╭─ RECORDS PROVIDED
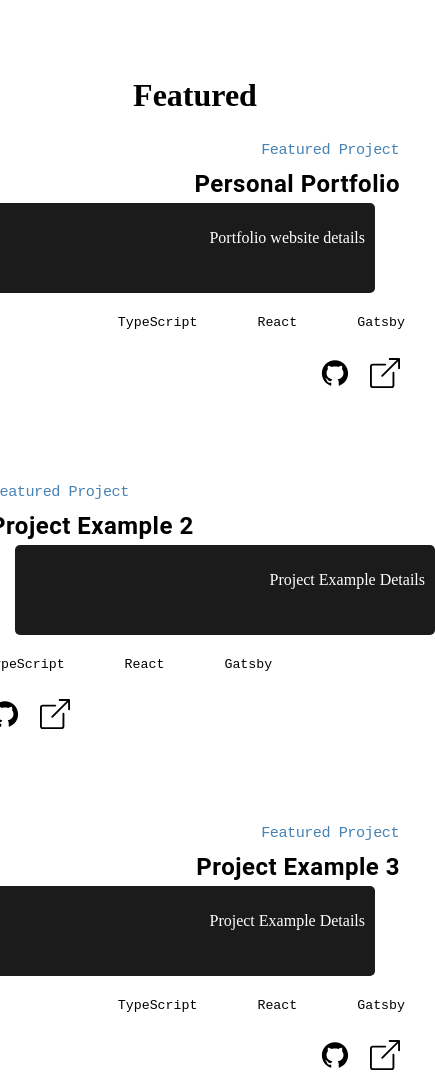
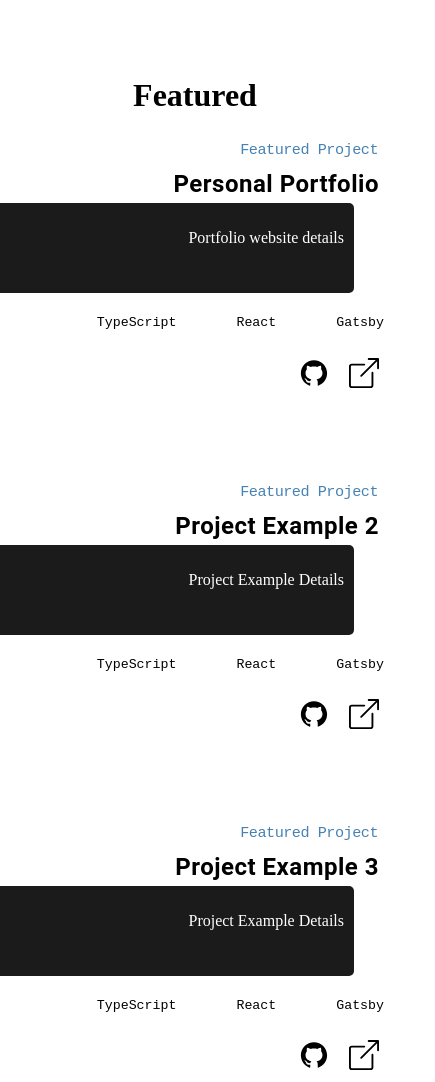
Before and after one commit to JosefHartsough/Personal-Portfolio-TS, a Gatsby site: page / in a window 390 px wide. Shown: the part 1300-2382 px from the top of the page, 435 px wide, since content can reach past the window. Built offline with nearby package versions, Linux system fonts and the light colour scheme; Gatsby itself is replaced by a stand-in of ours.

Commit message:
Small change to sizing on skills and working on fixing issue with reverse feature card on mobile

```diff
--- a/src/components/FeatureCard.tsx
+++ b/src/components/FeatureCard.tsx
@@ -24,10 +24,6 @@ const FeatureCard: React.FC<FeatureCardProps> = ({
   const [detailsAnimation, setDetailsAnimation] = useState<boolean>(false);
   const [onHoverLink, setOnHoverLink] = useState<boolean>(false);
 
-  useEffect(() => {
- console.log(isReversed)
-  }, [])
-
 
   const Card = () => {
     return (
@@ -53,12 +49,12 @@ const FeatureCard: React.FC<FeatureCardProps> = ({
             width={400}
             height={226}
           />
-        <div>
           <div
             style={{
               display: "flex",
               alignItems: "flex-end",
               flexDirection: "column",
+              maxWidth: '95%'
             }}
           >
             <h2
@@ -131,7 +127,6 @@ const FeatureCard: React.FC<FeatureCardProps> = ({
               </a>
             </div>
           </div>
-        </div>
       </div>
     </div>
     )
@@ -161,6 +156,7 @@ const FeatureCard: React.FC<FeatureCardProps> = ({
               display: "flex",
               alignItems: "flex-start",
               flexDirection: "column",
+               maxWidth: '85%'
             }}
           >
             <h2
@@ -180,8 +176,8 @@ const FeatureCard: React.FC<FeatureCardProps> = ({
             <div
               style={{
                 position: "relative",
-                right: detailsAnimation ? "-50px" : "-30px",
-                width: "400px",
+                left: detailsAnimation ? "50px" : "30px",
+                width: "380px",
                 borderRadius: "5px",
                 height: "70px",
                 zIndex: "2",
--- a/src/pages/index.tsx
+++ b/src/pages/index.tsx
@@ -20,7 +20,7 @@ const IndexPage = () => {
           projectTitle={item.projectTitle}
           details={item.details}
           stack={item.stack}
-          isReversed={true}
+          isReversed={false}
         />
       );
     } else {
@@ -49,14 +49,6 @@ const IndexPage = () => {
       >
         <h1 style={{ textAlign: "center" }}>Featured</h1>
         {FeatureCardRender}
-        {/* {features.map((item) => (
-        <FeatureCard
-          projectTitle={item.projectTitle}
-          details={item.details}
-          stack={item.stack}
-          isReversed={true}
-        />
-      ))} */}
       </div>
       <h1 style={{ textAlign: "center" }}>Project Collection</h1>
       <div
--- a/src/styles/Index/Index.module.css
+++ b/src/styles/Index/Index.module.css
@@ -1,6 +1,6 @@
 .gridTesting {
   display: grid;
-  width: 70%;
+  width: 60%;
   justify-items : center;
   align-items: center;
   grid-template-columns: repeat(3, 1fr);
```
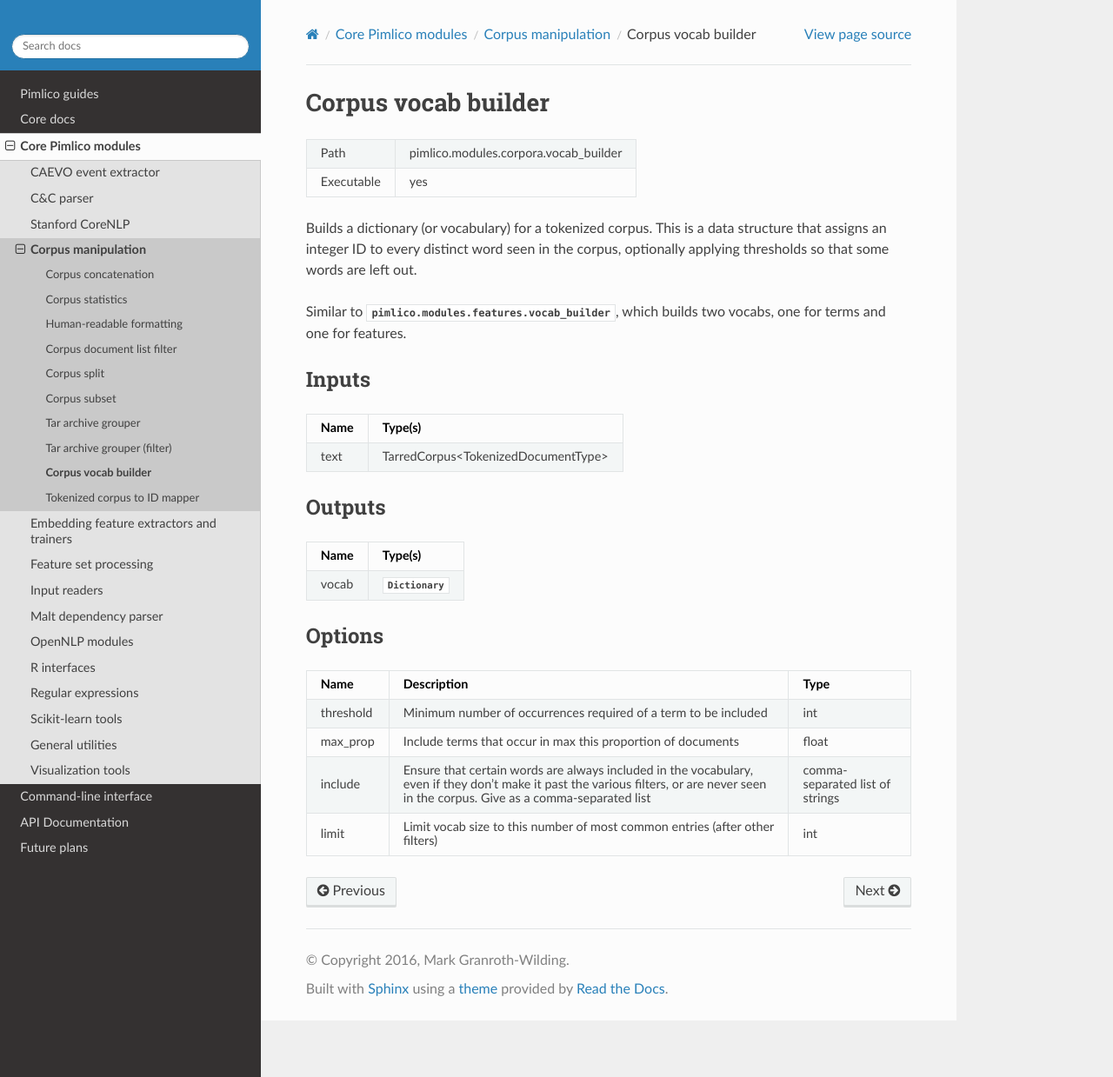
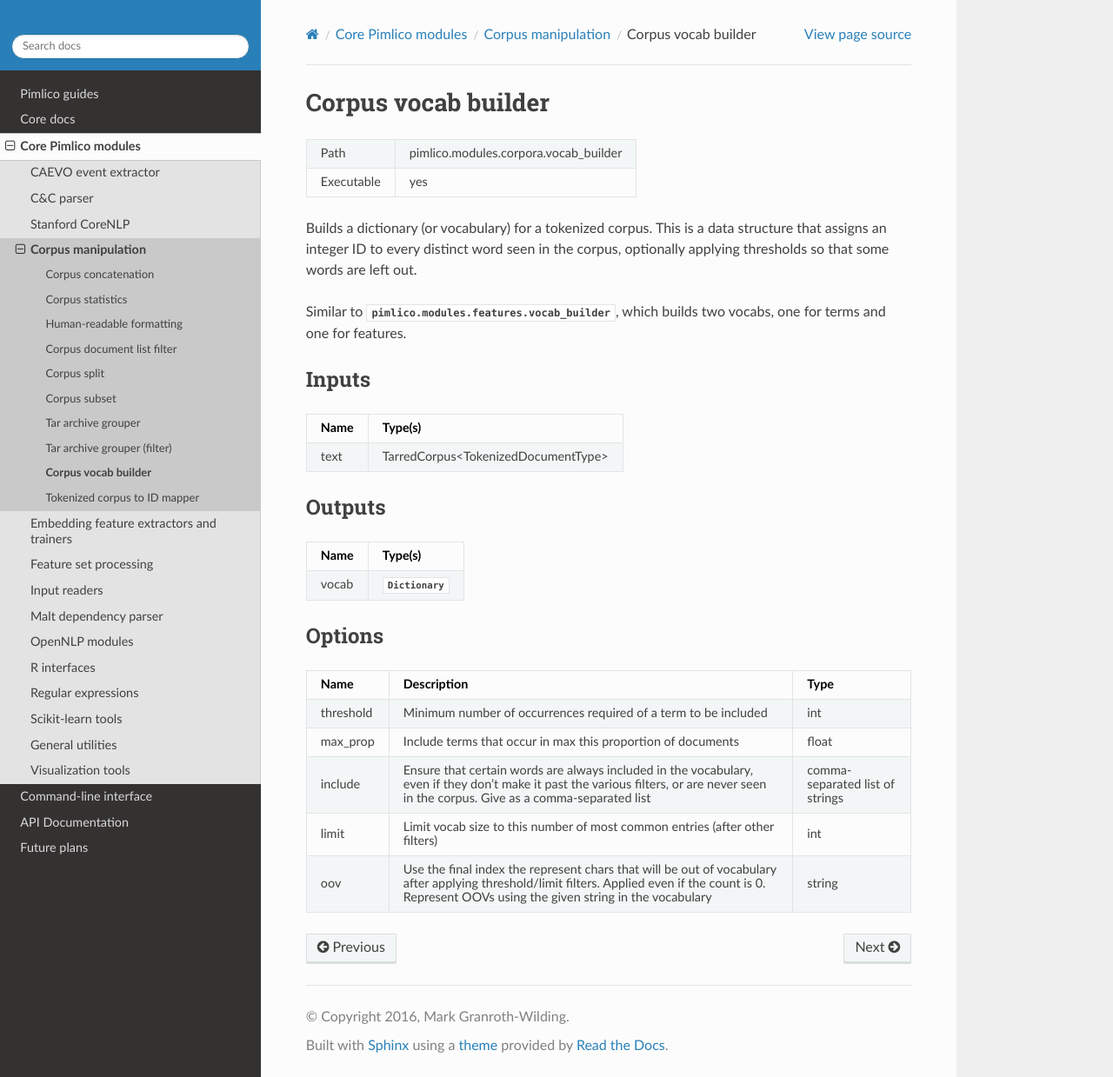
Before and after one commit to markgw/pimlico, a Sphinx documentation site: the page built from docs/modules/pimlico.modules.corpora.vocab_builder.rst, in a window 1280 px wide and 1239 px high. Shown: the whole window at 87% size. Built offline with Sphinx 7.4.7 and the Read the Docs theme 2.0.0, drawn with Linux system fonts in a browser that asks for light colours; formulas are drawn with MathJax 3; the version number could not be read and is left out.

Commit message:
Rebuilt module docs

```diff
--- a/docs/modules/pimlico.modules.corpora.vocab_builder.rst
+++ b/docs/modules/pimlico.modules.corpora.vocab_builder.rst
@@ -37,14 +37,16 @@ Outputs
 Options
 =======
 
-+-----------+---------------------------------------------------------------------------------------------------------------------------------------------------------------------------------------+---------------------------------+
-| Name      | Description                                                                                                                                                                           | Type                            |
-+===========+=======================================================================================================================================================================================+=================================+
-| threshold | Minimum number of occurrences required of a term to be included                                                                                                                       | int                             |
-+-----------+---------------------------------------------------------------------------------------------------------------------------------------------------------------------------------------+---------------------------------+
-| max_prop  | Include terms that occur in max this proportion of documents                                                                                                                          | float                           |
-+-----------+---------------------------------------------------------------------------------------------------------------------------------------------------------------------------------------+---------------------------------+
-| include   | Ensure that certain words are always included in the vocabulary, even if they don't make it past the various filters, or are never seen in the corpus. Give as a comma-separated list | comma-separated list of strings |
-+-----------+---------------------------------------------------------------------------------------------------------------------------------------------------------------------------------------+---------------------------------+
-| limit     | Limit vocab size to this number of most common entries (after other filters)                                                                                                          | int                             |
-+-----------+---------------------------------------------------------------------------------------------------------------------------------------------------------------------------------------+---------------------------------+
++-----------+--------------------------------------------------------------------------------------------------------------------------------------------------------------------------------------------------------+---------------------------------+
+| Name      | Description                                                                                                                                                                                            | Type                            |
++===========+========================================================================================================================================================================================================+=================================+
+| threshold | Minimum number of occurrences required of a term to be included                                                                                                                                        | int                             |
++-----------+--------------------------------------------------------------------------------------------------------------------------------------------------------------------------------------------------------+---------------------------------+
+| max_prop  | Include terms that occur in max this proportion of documents                                                                                                                                           | float                           |
++-----------+--------------------------------------------------------------------------------------------------------------------------------------------------------------------------------------------------------+---------------------------------+
+| include   | Ensure that certain words are always included in the vocabulary, even if they don't make it past the various filters, or are never seen in the corpus. Give as a comma-separated list                  | comma-separated list of strings |
++-----------+--------------------------------------------------------------------------------------------------------------------------------------------------------------------------------------------------------+---------------------------------+
+| limit     | Limit vocab size to this number of most common entries (after other filters)                                                                                                                           | int                             |
++-----------+--------------------------------------------------------------------------------------------------------------------------------------------------------------------------------------------------------+---------------------------------+
+| oov       | Use the final index the represent chars that will be out of vocabulary after applying threshold/limit filters. Applied even if the count is 0. Represent OOVs using the given string in the vocabulary | string                          |
++-----------+--------------------------------------------------------------------------------------------------------------------------------------------------------------------------------------------------------+---------------------------------+
```
Also changed, not shown: docs/modules/pimlico.modules.corpora.vocab_mapper.rst (+9 -0 lines).
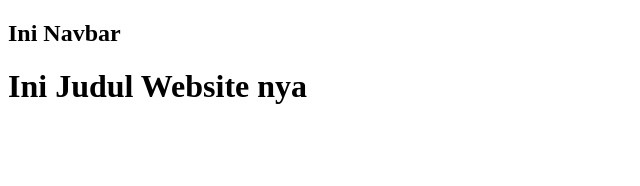
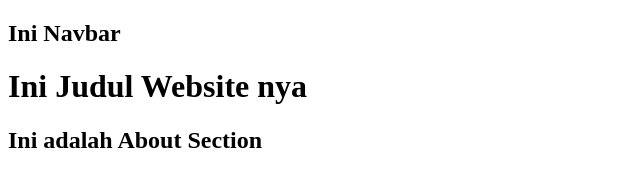
Before and after one commit to FigoArbiansyah/company-profile, a plain HTML site: page index.html in a window 1280 px wide. Shown: the whole page, without its empty margins (0-640 px from the left). Drawn offline with Linux system fonts and the light colour scheme.

Commit message:
menambahkan section about

```diff
--- a/index.html
+++ b/index.html
@@ -12,5 +12,8 @@
       </nav>
     </header>
     <h1>Ini Judul Website nya</h1>
+    <section id="about">
+      <h1>Ini adalah About Section</h1>
+    </section>
   </body>
 </html>
```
╰─
Write out the material above again, word for word, minus its pictures.

Before and after one commit to JosefHartsough/Personal-Portfolio-TS, a Gatsby site: page / in a window 390 px wide. Shown: the part 1300-2382 px from the top of the page, 435 px wide, since content can reach past the window. Built offline with nearby package versions, Linux system fonts and the light colour scheme; Gatsby itself is replaced by a stand-in of ours.

Commit message:
Small change to sizing on skills and working on fixing issue with reverse feature card on mobile

```diff
--- a/src/components/FeatureCard.tsx
+++ b/src/components/FeatureCard.tsx
@@ -24,10 +24,6 @@ const FeatureCard: React.FC<FeatureCardProps> = ({
   const [detailsAnimation, setDetailsAnimation] = useState<boolean>(false);
   const [onHoverLink, setOnHoverLink] = useState<boolean>(false);
 
-  useEffect(() => {
- console.log(isReversed)
-  }, [])
-
 
   const Card = () => {
     return (
@@ -53,12 +49,12 @@ const FeatureCard: React.FC<FeatureCardProps> = ({
             width={400}
             height={226}
           />
-        <div>
           <div
             style={{
               display: "flex",
               alignItems: "flex-end",
               flexDirection: "column",
+              maxWidth: '95%'
             }}
           >
             <h2
@@ -131,7 +127,6 @@ const FeatureCard: React.FC<FeatureCardProps> = ({
               </a>
             </div>
           </div>
-        </div>
       </div>
     </div>
     )
@@ -161,6 +156,7 @@ const FeatureCard: React.FC<FeatureCardProps> = ({
               display: "flex",
               alignItems: "flex-start",
               flexDirection: "column",
+               maxWidth: '85%'
             }}
           >
             <h2
@@ -180,8 +176,8 @@ const FeatureCard: React.FC<FeatureCardProps> = ({
             <div
               style={{
                 position: "relative",
-                right: detailsAnimation ? "-50px" : "-30px",
-                width: "400px",
+                left: detailsAnimation ? "50px" : "30px",
+                width: "380px",
                 borderRadius: "5px",
                 height: "70px",
                 zIndex: "2",
--- a/src/pages/index.tsx
+++ b/src/pages/index.tsx
@@ -20,7 +20,7 @@ const IndexPage = () => {
           projectTitle={item.projectTitle}
           details={item.details}
           stack={item.stack}
-          isReversed={true}
+          isReversed={false}
         />
       );
     } else {
@@ -49,14 +49,6 @@ const IndexPage = () => {
       >
         <h1 style={{ textAlign: "center" }}>Featured</h1>
         {FeatureCardRender}
-        {/* {features.map((item) => (
-        <FeatureCard
-          projectTitle={item.projectTitle}
-          details={item.details}
-          stack={item.stack}
-          isReversed={true}
-        />
-      ))} */}
       </div>
       <h1 style={{ textAlign: "center" }}>Project Collection</h1>
       <div
--- a/src/styles/Index/Index.module.css
+++ b/src/styles/Index/Index.module.css
@@ -1,6 +1,6 @@
 .gridTesting {
   display: grid;
-  width: 70%;
+  width: 60%;
   justify-items : center;
   align-items: center;
   grid-template-columns: repeat(3, 1fr);
```
Before and after one commit to markgw/pimlico, a Sphinx documentation site: the page built from docs/modules/pimlico.modules.corpora.vocab_builder.rst, in a window 1280 px wide and 1239 px high. Shown: the whole window at 87% size. Built offline with Sphinx 7.4.7 and the Read the Docs theme 2.0.0, drawn with Linux system fonts in a browser that asks for light colours; formulas are drawn with MathJax 3; the version number could not be read and is left out.

Commit message:
Rebuilt module docs

```diff
--- a/docs/modules/pimlico.modules.corpora.vocab_builder.rst
+++ b/docs/modules/pimlico.modules.corpora.vocab_builder.rst
@@ -37,14 +37,16 @@ Outputs
 Options
 =======
 
-+-----------+---------------------------------------------------------------------------------------------------------------------------------------------------------------------------------------+---------------------------------+
-| Name      | Description                                                                                                                                                                           | Type                            |
-+===========+=======================================================================================================================================================================================+=================================+
-| threshold | Minimum number of occurrences required of a term to be included                                                                                                                       | int                             |
-+-----------+---------------------------------------------------------------------------------------------------------------------------------------------------------------------------------------+---------------------------------+
-| max_prop  | Include terms that occur in max this proportion of documents                                                                                                                          | float                           |
-+-----------+---------------------------------------------------------------------------------------------------------------------------------------------------------------------------------------+---------------------------------+
-| include   | Ensure that certain words are always included in the vocabulary, even if they don't make it past the various filters, or are never seen in the corpus. Give as a comma-separated list | comma-separated list of strings |
-+-----------+---------------------------------------------------------------------------------------------------------------------------------------------------------------------------------------+---------------------------------+
-| limit     | Limit vocab size to this number of most common entries (after other filters)                                                                                                          | int                             |
-+-----------+---------------------------------------------------------------------------------------------------------------------------------------------------------------------------------------+---------------------------------+
++-----------+--------------------------------------------------------------------------------------------------------------------------------------------------------------------------------------------------------+---------------------------------+
+| Name      | Description                                                                                                                                                                                            | Type                            |
++===========+========================================================================================================================================================================================================+=================================+
+| threshold | Minimum number of occurrences required of a term to be included                                                                                                                                        | int                             |
++-----------+--------------------------------------------------------------------------------------------------------------------------------------------------------------------------------------------------------+---------------------------------+
+| max_prop  | Include terms that occur in max this proportion of documents                                                                                                                                           | float                           |
++-----------+--------------------------------------------------------------------------------------------------------------------------------------------------------------------------------------------------------+---------------------------------+
+| include   | Ensure that certain words are always included in the vocabulary, even if they don't make it past the various filters, or are never seen in the corpus. Give as a comma-separated list                  | comma-separated list of strings |
++-----------+--------------------------------------------------------------------------------------------------------------------------------------------------------------------------------------------------------+---------------------------------+
+| limit     | Limit vocab size to this number of most common entries (after other filters)                                                                                                                           | int                             |
++-----------+--------------------------------------------------------------------------------------------------------------------------------------------------------------------------------------------------------+---------------------------------+
+| oov       | Use the final index the represent chars that will be out of vocabulary after applying threshold/limit filters. Applied even if the count is 0. Represent OOVs using the given string in the vocabulary | string                          |
++-----------+--------------------------------------------------------------------------------------------------------------------------------------------------------------------------------------------------------+---------------------------------+
```
Also changed, not shown: docs/modules/pimlico.modules.corpora.vocab_mapper.rst (+9 -0 lines).
Before and after one commit to FigoArbiansyah/company-profile, a plain HTML site: page index.html in a window 1280 px wide. Shown: the whole page, without its empty margins (0-640 px from the left). Drawn offline with Linux system fonts and the light colour scheme.

Commit message:
menambahkan section about

```diff
--- a/index.html
+++ b/index.html
@@ -12,5 +12,8 @@
       </nav>
     </header>
     <h1>Ini Judul Website nya</h1>
+    <section id="about">
+      <h1>Ini adalah About Section</h1>
+    </section>
   </body>
 </html>
```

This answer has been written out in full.